[Excerpted data Boundary: Start]

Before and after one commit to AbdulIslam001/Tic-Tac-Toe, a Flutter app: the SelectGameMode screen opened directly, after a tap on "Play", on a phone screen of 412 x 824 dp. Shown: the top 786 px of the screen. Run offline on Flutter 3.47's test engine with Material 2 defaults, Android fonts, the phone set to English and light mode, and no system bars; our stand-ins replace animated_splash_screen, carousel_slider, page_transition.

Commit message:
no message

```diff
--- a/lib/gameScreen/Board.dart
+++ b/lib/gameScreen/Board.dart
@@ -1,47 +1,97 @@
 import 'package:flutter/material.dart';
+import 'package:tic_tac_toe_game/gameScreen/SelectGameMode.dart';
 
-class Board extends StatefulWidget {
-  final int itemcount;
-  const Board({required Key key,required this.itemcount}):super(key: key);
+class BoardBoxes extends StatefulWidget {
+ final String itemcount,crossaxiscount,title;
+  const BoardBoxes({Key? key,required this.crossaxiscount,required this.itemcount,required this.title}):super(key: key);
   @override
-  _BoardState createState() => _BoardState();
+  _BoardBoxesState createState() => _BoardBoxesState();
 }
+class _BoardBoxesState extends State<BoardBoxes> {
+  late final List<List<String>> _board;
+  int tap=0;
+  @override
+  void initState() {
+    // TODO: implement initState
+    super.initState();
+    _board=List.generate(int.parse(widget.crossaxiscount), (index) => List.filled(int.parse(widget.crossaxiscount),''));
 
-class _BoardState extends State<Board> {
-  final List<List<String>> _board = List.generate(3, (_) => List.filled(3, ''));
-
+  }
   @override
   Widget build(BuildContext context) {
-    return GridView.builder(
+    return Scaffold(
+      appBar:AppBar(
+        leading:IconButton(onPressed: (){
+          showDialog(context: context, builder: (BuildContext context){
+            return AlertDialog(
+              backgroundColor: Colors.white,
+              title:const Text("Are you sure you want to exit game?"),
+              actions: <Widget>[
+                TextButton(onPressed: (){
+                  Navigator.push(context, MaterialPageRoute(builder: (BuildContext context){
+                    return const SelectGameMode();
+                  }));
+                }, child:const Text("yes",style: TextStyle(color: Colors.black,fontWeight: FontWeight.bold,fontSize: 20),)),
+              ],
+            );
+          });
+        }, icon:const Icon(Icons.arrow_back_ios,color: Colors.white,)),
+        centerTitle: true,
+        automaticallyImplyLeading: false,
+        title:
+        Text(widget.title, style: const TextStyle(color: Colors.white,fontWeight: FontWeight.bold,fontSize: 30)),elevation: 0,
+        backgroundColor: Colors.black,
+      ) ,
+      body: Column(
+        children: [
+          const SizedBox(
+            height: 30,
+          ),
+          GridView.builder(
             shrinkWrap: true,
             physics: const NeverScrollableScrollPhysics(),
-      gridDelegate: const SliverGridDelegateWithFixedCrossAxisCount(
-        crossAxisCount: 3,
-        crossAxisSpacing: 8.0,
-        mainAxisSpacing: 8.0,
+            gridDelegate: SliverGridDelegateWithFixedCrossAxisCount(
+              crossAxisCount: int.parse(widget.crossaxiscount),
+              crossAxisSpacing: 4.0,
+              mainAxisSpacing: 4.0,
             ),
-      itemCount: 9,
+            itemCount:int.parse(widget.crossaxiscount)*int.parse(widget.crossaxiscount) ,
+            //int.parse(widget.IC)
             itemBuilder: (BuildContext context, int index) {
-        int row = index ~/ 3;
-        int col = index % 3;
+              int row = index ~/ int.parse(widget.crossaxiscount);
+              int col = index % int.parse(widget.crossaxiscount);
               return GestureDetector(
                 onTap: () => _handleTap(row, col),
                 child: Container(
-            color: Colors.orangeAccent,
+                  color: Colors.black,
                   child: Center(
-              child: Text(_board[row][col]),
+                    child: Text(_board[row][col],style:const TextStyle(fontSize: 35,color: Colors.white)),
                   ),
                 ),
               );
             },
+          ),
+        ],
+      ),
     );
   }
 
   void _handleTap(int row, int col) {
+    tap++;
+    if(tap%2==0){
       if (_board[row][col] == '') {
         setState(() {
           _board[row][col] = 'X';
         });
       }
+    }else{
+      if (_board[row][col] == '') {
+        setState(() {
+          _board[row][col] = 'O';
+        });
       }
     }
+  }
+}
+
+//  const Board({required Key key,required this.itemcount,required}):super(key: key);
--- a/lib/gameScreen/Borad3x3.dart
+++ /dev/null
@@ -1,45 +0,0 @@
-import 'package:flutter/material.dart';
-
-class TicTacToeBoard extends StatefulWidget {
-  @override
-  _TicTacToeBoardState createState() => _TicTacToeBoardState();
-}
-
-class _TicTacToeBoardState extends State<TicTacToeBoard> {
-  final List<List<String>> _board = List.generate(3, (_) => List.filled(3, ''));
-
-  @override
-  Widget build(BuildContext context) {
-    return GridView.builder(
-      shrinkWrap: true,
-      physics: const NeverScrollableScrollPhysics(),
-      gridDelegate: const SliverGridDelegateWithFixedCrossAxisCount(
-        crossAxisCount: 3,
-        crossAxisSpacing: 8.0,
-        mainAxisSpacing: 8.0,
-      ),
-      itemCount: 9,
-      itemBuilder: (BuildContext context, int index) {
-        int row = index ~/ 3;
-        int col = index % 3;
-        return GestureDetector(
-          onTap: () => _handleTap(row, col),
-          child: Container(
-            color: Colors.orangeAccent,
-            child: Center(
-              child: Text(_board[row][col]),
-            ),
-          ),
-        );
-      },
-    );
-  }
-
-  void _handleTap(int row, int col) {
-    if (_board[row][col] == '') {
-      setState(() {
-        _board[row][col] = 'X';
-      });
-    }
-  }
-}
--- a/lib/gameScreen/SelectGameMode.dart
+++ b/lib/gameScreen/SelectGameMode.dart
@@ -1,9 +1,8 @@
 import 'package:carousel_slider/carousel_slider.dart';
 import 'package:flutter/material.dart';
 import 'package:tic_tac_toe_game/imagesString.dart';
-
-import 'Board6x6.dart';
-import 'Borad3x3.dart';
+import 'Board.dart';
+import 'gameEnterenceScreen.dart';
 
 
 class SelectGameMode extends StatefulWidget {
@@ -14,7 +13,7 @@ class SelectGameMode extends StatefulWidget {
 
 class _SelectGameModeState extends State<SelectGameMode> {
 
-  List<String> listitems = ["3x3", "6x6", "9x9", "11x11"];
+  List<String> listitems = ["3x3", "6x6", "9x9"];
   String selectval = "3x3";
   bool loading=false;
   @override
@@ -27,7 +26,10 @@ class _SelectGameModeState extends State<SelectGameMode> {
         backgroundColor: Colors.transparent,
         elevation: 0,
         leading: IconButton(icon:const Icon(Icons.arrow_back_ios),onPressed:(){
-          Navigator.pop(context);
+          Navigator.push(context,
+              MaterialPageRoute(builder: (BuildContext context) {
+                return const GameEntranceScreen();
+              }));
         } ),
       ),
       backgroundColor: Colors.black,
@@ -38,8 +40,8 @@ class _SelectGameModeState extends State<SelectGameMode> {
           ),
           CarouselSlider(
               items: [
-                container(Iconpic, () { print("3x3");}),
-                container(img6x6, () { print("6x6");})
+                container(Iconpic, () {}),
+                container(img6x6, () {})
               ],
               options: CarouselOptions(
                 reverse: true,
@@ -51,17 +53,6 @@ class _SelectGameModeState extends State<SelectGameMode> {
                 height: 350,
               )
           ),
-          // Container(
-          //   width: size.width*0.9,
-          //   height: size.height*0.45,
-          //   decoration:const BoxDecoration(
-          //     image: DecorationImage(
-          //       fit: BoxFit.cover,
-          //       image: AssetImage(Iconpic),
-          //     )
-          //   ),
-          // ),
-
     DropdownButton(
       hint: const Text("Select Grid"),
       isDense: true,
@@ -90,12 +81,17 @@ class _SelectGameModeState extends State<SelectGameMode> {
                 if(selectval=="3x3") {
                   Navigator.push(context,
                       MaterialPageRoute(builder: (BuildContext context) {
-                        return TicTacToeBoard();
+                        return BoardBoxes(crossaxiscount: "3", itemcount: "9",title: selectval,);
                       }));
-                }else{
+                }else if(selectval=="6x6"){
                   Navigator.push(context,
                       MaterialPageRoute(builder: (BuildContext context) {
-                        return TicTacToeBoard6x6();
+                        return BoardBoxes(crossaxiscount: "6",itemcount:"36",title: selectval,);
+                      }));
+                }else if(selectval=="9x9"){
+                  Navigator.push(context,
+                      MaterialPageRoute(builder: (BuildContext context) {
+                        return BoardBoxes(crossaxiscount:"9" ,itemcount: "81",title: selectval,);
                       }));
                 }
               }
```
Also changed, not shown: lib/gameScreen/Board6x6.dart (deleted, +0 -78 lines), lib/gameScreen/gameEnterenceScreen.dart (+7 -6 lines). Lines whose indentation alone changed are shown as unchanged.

[Excerpted data Boundary: End]

### Directions for this task
Return each line of the data above that includes the word "elevation".

### Task solution
+        Text(widget.title, style: const TextStyle(color: Colors.white,fontWeight: FontWeight.bold,fontSize: 30)),elevation: 0,
         elevation: 0,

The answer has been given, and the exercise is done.